[Extracted data entries]
★ ★ ★ ★ ★
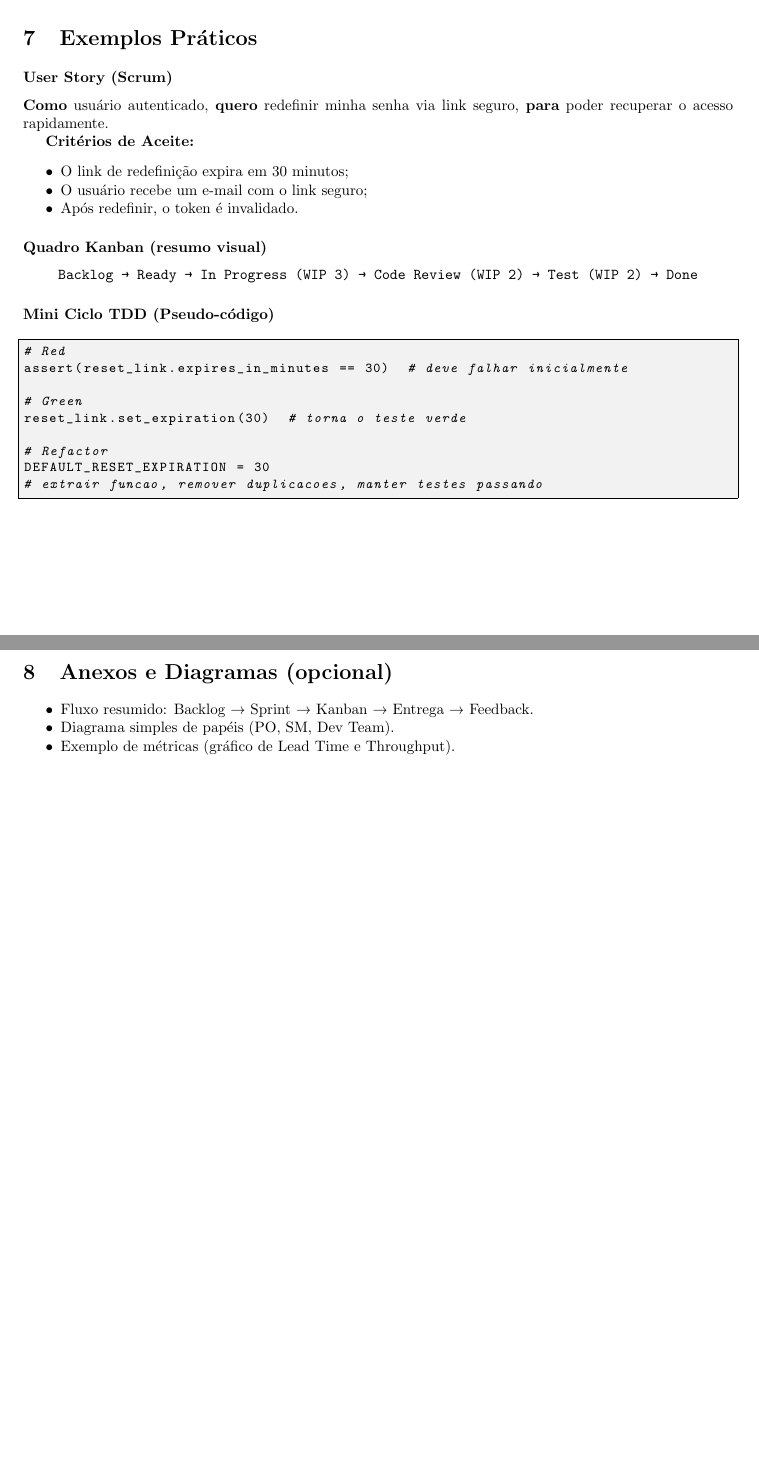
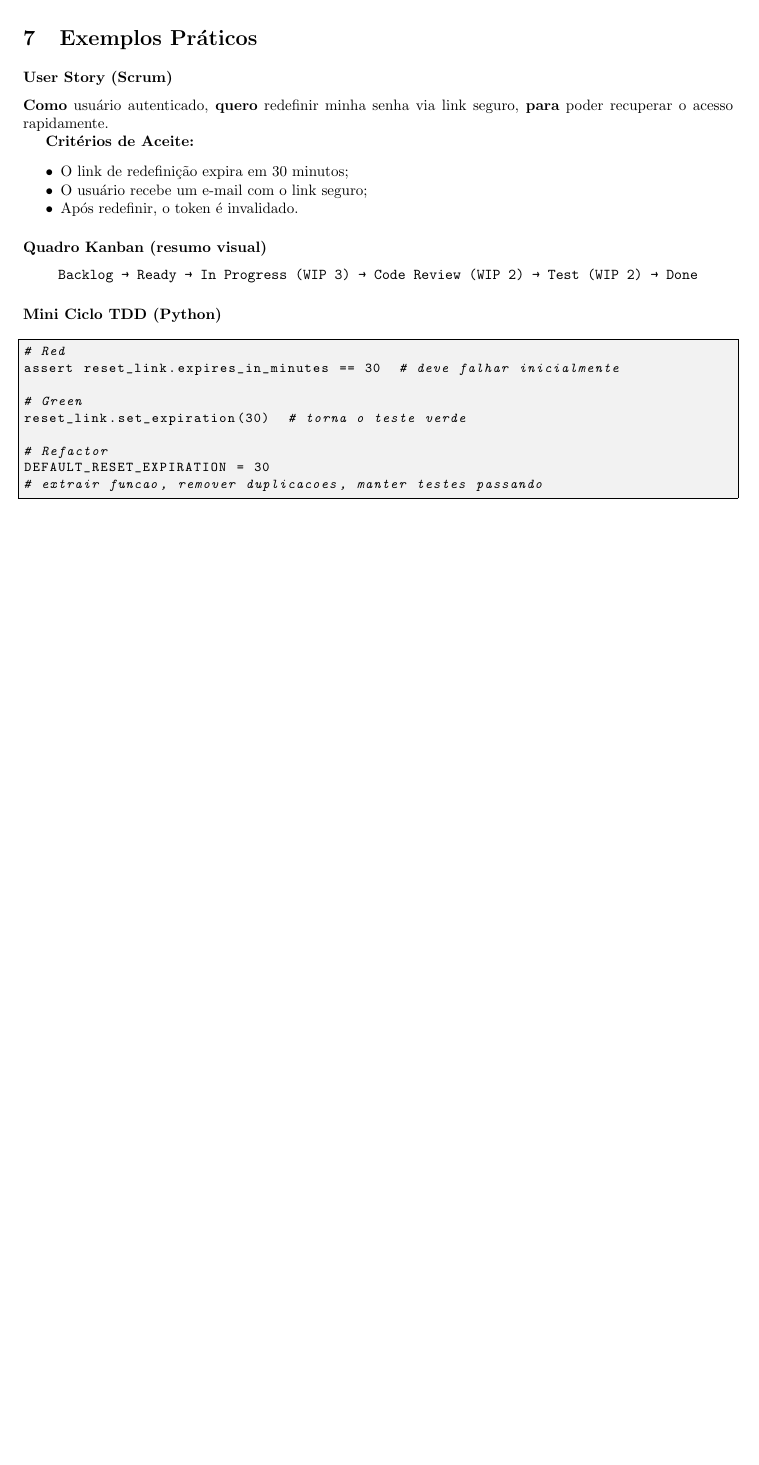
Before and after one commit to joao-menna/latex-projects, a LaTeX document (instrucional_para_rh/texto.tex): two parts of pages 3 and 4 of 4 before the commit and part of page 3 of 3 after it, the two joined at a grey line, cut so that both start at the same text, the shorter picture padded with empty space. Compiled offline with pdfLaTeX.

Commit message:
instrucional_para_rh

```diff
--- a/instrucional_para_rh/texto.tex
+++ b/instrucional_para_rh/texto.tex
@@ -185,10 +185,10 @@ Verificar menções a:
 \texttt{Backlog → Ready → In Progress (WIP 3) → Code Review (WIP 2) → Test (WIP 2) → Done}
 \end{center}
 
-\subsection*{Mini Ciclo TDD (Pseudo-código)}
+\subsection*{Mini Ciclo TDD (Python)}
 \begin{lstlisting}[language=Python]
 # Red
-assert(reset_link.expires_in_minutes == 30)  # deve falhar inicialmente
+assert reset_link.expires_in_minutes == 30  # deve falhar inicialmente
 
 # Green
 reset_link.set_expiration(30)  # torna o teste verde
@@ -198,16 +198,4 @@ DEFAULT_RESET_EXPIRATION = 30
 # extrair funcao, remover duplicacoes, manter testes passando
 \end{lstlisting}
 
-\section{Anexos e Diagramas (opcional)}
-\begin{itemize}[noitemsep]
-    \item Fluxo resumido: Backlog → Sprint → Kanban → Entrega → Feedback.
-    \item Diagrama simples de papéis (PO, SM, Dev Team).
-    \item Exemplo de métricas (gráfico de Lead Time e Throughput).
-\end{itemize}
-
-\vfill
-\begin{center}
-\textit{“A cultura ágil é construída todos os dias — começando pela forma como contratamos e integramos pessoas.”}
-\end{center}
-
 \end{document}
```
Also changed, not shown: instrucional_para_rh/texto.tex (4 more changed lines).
★ ★ ★ ★ ★
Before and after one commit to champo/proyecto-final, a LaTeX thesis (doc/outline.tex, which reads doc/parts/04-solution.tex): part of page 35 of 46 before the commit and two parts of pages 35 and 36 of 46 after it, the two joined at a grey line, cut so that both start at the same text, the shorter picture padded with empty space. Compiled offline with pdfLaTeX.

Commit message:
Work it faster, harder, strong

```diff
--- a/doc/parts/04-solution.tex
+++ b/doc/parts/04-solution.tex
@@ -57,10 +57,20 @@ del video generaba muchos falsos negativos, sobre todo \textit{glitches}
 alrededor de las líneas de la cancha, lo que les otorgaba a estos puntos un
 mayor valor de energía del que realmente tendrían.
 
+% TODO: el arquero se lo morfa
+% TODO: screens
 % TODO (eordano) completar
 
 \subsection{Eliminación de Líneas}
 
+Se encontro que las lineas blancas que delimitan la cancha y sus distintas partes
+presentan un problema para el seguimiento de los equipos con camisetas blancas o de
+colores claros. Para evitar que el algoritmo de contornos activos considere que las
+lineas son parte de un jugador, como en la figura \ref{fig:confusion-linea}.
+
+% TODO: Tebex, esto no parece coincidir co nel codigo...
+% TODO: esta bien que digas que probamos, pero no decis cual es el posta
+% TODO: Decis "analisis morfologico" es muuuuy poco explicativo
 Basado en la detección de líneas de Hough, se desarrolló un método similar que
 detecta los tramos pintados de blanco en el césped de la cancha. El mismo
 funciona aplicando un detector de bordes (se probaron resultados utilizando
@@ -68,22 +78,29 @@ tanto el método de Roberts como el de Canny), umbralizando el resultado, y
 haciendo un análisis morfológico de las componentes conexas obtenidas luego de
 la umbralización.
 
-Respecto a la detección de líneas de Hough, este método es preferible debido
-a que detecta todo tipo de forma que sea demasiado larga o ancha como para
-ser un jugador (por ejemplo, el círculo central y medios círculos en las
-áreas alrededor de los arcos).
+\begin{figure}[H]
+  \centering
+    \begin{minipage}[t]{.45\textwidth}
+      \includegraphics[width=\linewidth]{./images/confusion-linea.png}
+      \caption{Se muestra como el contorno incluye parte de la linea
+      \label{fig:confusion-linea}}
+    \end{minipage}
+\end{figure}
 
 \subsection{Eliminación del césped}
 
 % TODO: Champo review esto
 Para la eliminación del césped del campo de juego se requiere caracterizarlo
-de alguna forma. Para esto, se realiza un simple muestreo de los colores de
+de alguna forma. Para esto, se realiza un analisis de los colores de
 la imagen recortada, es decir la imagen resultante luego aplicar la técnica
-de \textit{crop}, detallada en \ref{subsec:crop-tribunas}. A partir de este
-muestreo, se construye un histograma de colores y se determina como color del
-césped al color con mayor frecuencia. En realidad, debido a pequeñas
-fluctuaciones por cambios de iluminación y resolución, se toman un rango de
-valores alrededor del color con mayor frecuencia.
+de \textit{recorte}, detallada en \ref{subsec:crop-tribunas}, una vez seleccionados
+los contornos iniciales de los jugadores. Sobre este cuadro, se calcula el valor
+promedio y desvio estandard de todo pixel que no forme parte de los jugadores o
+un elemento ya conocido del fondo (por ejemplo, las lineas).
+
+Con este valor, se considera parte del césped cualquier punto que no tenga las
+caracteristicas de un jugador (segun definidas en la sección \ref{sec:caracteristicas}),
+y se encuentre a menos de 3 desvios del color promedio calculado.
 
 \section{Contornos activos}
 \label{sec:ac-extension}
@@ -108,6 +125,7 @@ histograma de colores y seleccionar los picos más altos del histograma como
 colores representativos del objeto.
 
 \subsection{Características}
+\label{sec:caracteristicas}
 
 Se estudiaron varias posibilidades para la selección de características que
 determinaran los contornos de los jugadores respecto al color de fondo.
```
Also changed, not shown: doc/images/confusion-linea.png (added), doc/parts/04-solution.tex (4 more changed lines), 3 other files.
★ ★ ★ ★ ★
Go through the entries and return each line where the word "textit" appears.

-\textit{“A cultura ágil é construída todos os dias — começando pela forma como contratamos e integramos pessoas.”}
@@ -57,10 +57,20 @@ del video generaba muchos falsos negativos, sobre todo \textit{glitches}
-de \textit{crop}, detallada en \ref{subsec:crop-tribunas}. A partir de este
+de \textit{recorte}, detallada en \ref{subsec:crop-tribunas}, una vez seleccionados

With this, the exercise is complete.